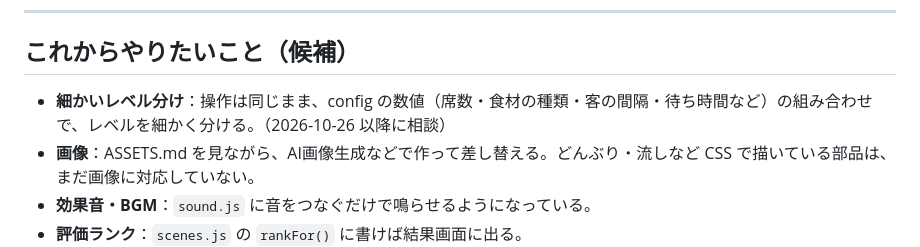
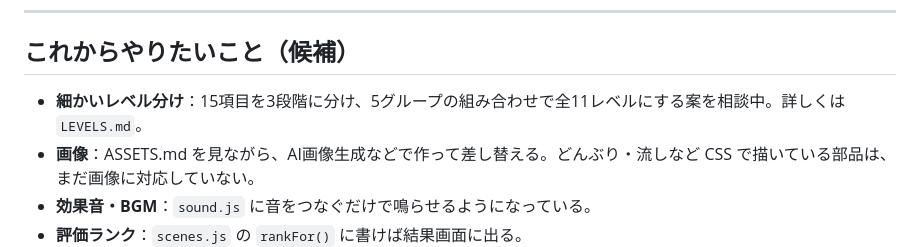
Before and after one commit to shota0033/wanope-wanko, a Markdown page: DEVLOG.md, the part around the change. Rendered like a GitHub page.

Commit message:
レベル分けの相談メモ LEVELS.md を追加
Co-Authored-By: Claude Opus 5.5 <noreply@anthropic.com>

```diff
--- a/DEVLOG.md
+++ b/DEVLOG.md
@@ -141,7 +141,7 @@
 
 ## これからやりたいこと（候補）
 
-- **細かいレベル分け**：操作は同じまま、config の数値（席数・食材の種類・客の間隔・待ち時間など）の組み合わせで、レベルを細かく分ける。（2026-10-26 以降に相談）
+- **細かいレベル分け**：15項目を3段階に分け、5グループの組み合わせで全11レベルにする案を相談中。詳しくは `LEVELS.md`。
 - **画像**：ASSETS.md を見ながら、AI画像生成などで作って差し替える。どんぶり・流しなど CSS で描いている部品は、まだ画像に対応していない。
 - **効果音・BGM**：`sound.js` に音をつなぐだけで鳴らせるようになっている。
 - **評価ランク**：`scenes.js` の `rankFor()` に書けば結果画面に出る。
```
Also changed, not shown: LEVELS.md (added, +156 -0 lines).
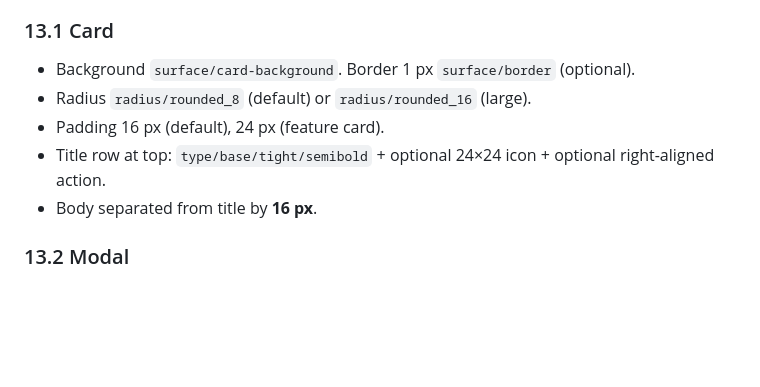
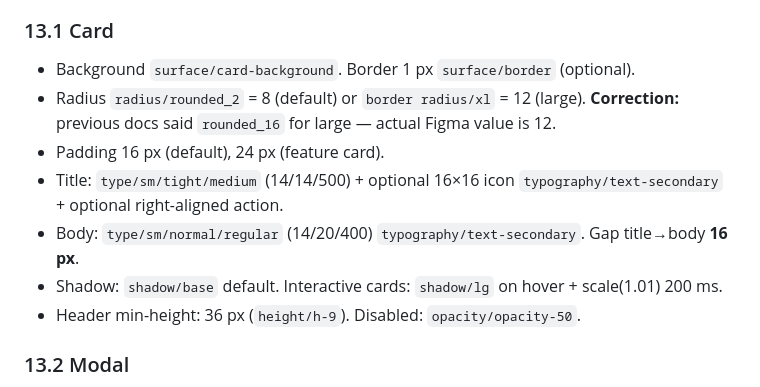
Before and after one commit to nilanjan-cmyk/horizon-ds-guidelines, a Markdown page: Guidelines_Product Design.md, the part around the change. Rendered like a GitHub page; blank space fills up the shorter version.

Commit message:
auto: 2026-05-15 16:10:39

```diff
--- a/Guidelines_Product Design.md
+++ b/Guidelines_Product Design.md
@@ -355,10 +355,12 @@ This section documents every component page in the Horizon DS. Each entry covers
 ### 13.1 Card
 
 - Background `surface/card-background`. Border 1 px `surface/border` (optional).
-- Radius `radius/rounded_8` (default) or `radius/rounded_16` (large).
+- Radius `radius/rounded_2` = 8 (default) or `border radius/xl` = 12 (large). **Correction:** previous docs said `rounded_16` for large — actual Figma value is 12.
 - Padding 16 px (default), 24 px (feature card).
-- Title row at top: `type/base/tight/semibold` + optional 24×24 icon + optional right-aligned action.
-- Body separated from title by **16 px**.
+- Title: `type/sm/tight/medium` (14/14/500) + optional 16×16 icon `typography/text-secondary` + optional right-aligned action.
+- Body: `type/sm/normal/regular` (14/20/400) `typography/text-secondary`. Gap title→body **16 px**.
+- Shadow: `shadow/base` default. Interactive cards: `shadow/lg` on hover + scale(1.01) 200 ms.
+- Header min-height: 36 px (`height/h-9`). Disabled: `opacity/opacity-50`.
 
 ### 13.2 Modal
 
```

========================

_ASSIGNMENT_
Return each line of the entries that holds the string "default".

_RESPONSE AREA_
-- Radius `radius/rounded_8` (default) or `radius/rounded_16` (large).
+- Radius `radius/rounded_2` = 8 (default) or `border radius/xl` = 12 (large). **Correction:** previous docs said `rounded_16` for large — actual Figma value is 12.
 - Padding 16 px (default), 24 px (feature card).
+- Shadow: `shadow/base` default. Interactive cards: `shadow/lg` on hover + scale(1.01) 200 ms.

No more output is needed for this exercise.